Macquarie International Infrastructure Fund (MIIF) quarter review Skip to Content

Macquarie International Infrastructure Fund (MIIF) quarter review

Its time to screw MIIF. The infrastruture play that people say good and others say that it is deeply suspect.

They just released their quarterly report and by all figures it looks like they are suffering the effects of this global slowdown.

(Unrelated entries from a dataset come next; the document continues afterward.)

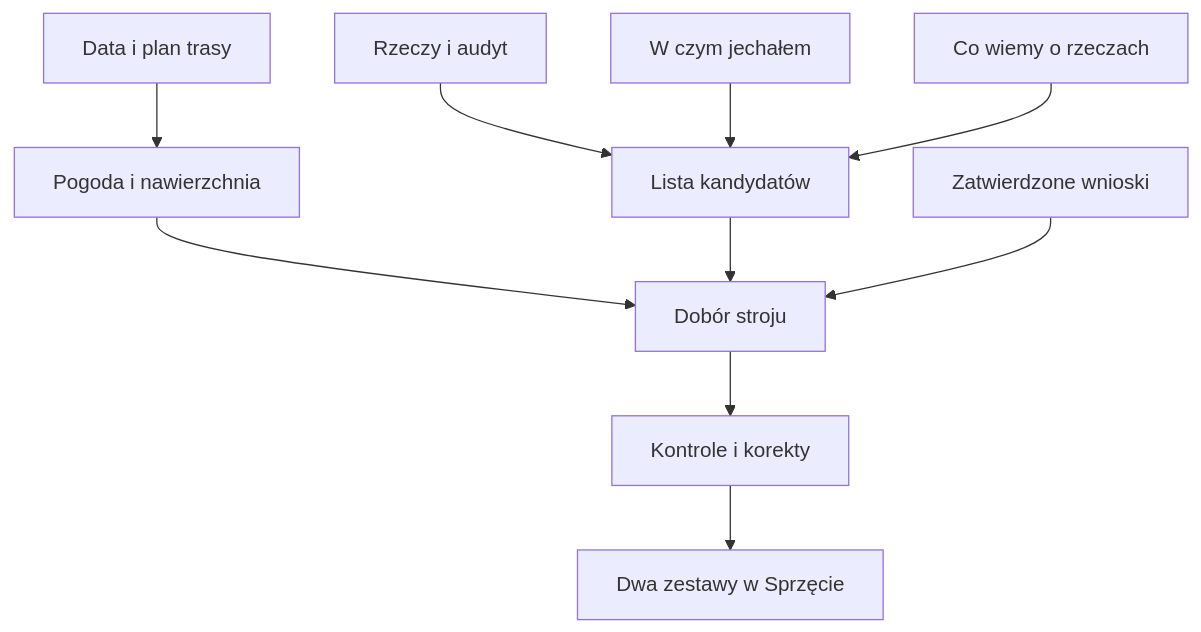
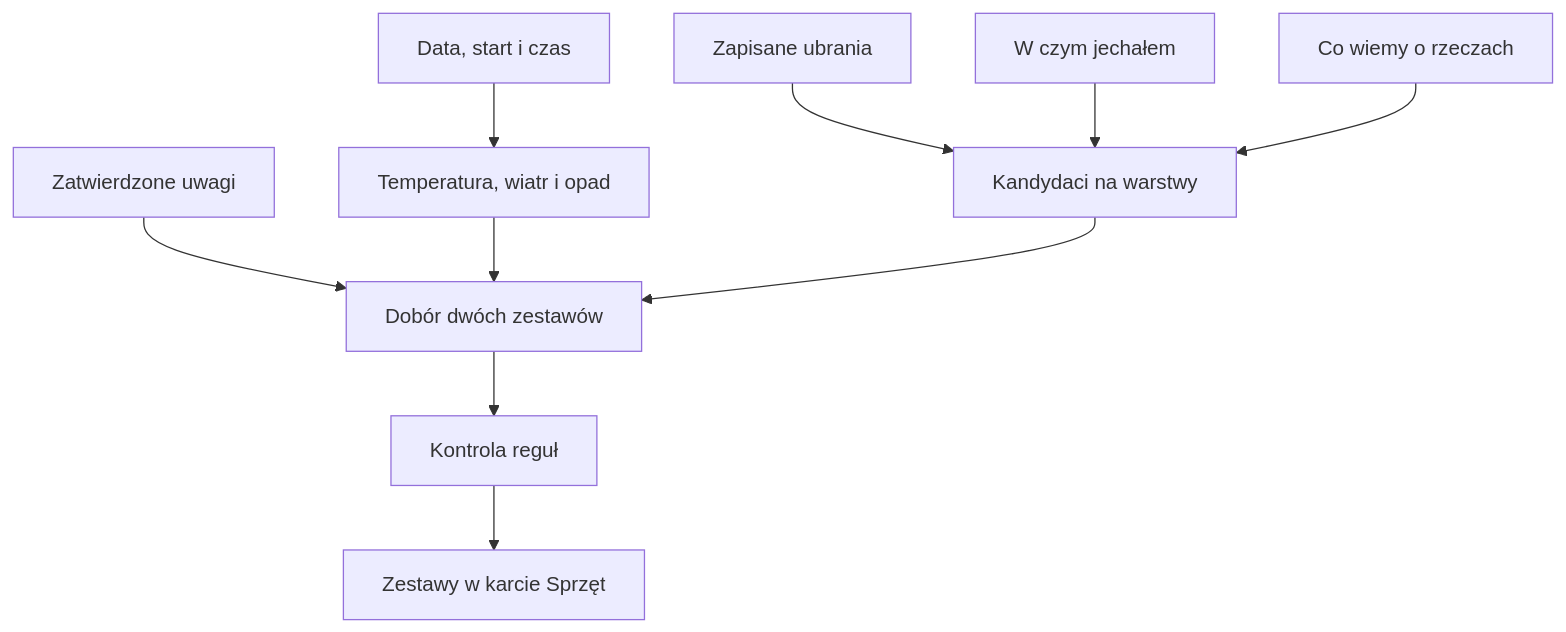
Before and after one commit to QbotMS/QbotQ: the diagram in docs/wiki/garaz/doradca-ubioru.md, drawn with Mermaid. The commit also changed other lines of this file and 153 other files, not shown here.

````diff
--- a/docs/wiki/garaz/doradca-ubioru.md
+++ b/docs/wiki/garaz/doradca-ubioru.md
@@ -31,12 +45,12 @@
 ```mermaid
 flowchart TD
-  Plan[Data i plan trasy] --> Warunki[Pogoda i nawierzchnia]
-  Garaz[Rzeczy i audyt] --> Kandydaci[Lista kandydatów]
+  Plan[Data, start i czas] --> Warunki[Temperatura, wiatr i opad]
+  Garaz[Zapisane ubrania] --> Kandydaci[Kandydaci na warstwy]
   Historia[W czym jechałem] --> Kandydaci
   Obserwacje[Co wiemy o rzeczach] --> Kandydaci
-  Warunki --> Dobor[Dobór stroju]
+  Wnioski[Zatwierdzone uwagi] --> Dobor[Dobór dwóch zestawów]
+  Warunki --> Dobor
   Kandydaci --> Dobor
-  Uwagi[Zatwierdzone wnioski] --> Dobor
-  Dobor --> Kontrola[Kontrole i korekty]
-  Kontrola --> Widok[Dwa zestawy w Sprzęcie]
+  Dobor --> Kontrola[Kontrola reguł]
+  Kontrola --> Karta[Zestawy w karcie Sprzęt]
 ```
````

  • Net income was 25 million vs 145 million in the same period last year. This was attributed to
    • A Lower gain from fair value of MIIF’s financial assets (6.5 mil vs 211 mil)
    • Performance fees were lower (0 vs 3 mil)
    • Management fees were lower (3.4 mil vs 4.3 mil)
    • Lower total investment revenue. This is due to lower investment income collected as new asian investments generallly pay their distributions out of accounting profits annually in arrears. This results in a lagged receipt of intiial post acquisition disributions from such businesses.
  • Dividend of 4.25 cents vs 4.15 cents last year declared.
  • Cash position fell from 36 mil vs 55 mil. This is negligible compared to the asset size.
  • New longterm debt of 85 mil. However short term debt was reduced from 178 mil to 58 mil.
  • Operating cashflow decrease from 63 mil to 2.7 mil
  • Capital expenditure decrease from 286 mil to 0
  • 43 mil was paid out for div vs 0 mil last year same period.
  • Revealed that underlying debt INSIDE ASSETS amount to 2.2 billion.

What we can take away from this set of results is this:

  • We hope that by year end, the investment income from the asia assets does come in. MIIF borrowed 30 mil just so that they can pay the dividends. This has to be repaid.
  • Consequently, they repaid more of their debt compared to last year, which is always a good thing.
  • As a performance guage, the new assets would need to yield higher investment income then the European one. This is an important criteria. They sold those and justify that Asian assets will provide better yields and better value. We as shareholders would like to see that justfication in the bottomline.
  • The report revealed more information on the assets. Particularly
    • The revenue
    • The operating Expenses
    • EBITDA
    • EBITDA Margin
  • While we appluad that, much can be revealed about the interest coverage or the kind of debt financing plans these assets use. Most of these assets are unlisted and thus it is difficult to find any information on them. why am i so particular about this?
  • Because the total debt held by these assets amount to 2.2 bil! Thats even more than the parent’s market cap. This is synonymous as those leverage buyouts that borrowed heavily in the hope of paying it off based on consistent, proven cashflow generate by the assets.
  • Interest on these debts will reallly wacked the company if its floating rate. In a rising interest environment, interest rates will squeeze net profit margins greatly, thus making MIIF a sour investment.
  • Normally these assets do cover these floating rate debts using interest swaps on fixed rate debts. We hope the underlying assets does manage their debts well.

All in all, there is still alot of holes to be filled. The yield is definately attractive at nearly 11%. But is this sustainable? I feel it is. The biggest question are those underlying debts.

MIIF is covered as a dividend play at my Dividend Stock Screen.

George Soros: Distress buying of mining companies
← Previous
Introducing my Dividend Stock Tracker
Next →

This site uses Akismet to reduce spam. Learn how your comment data is processed.

This site uses Akismet to reduce spam. Learn how your comment data is processed.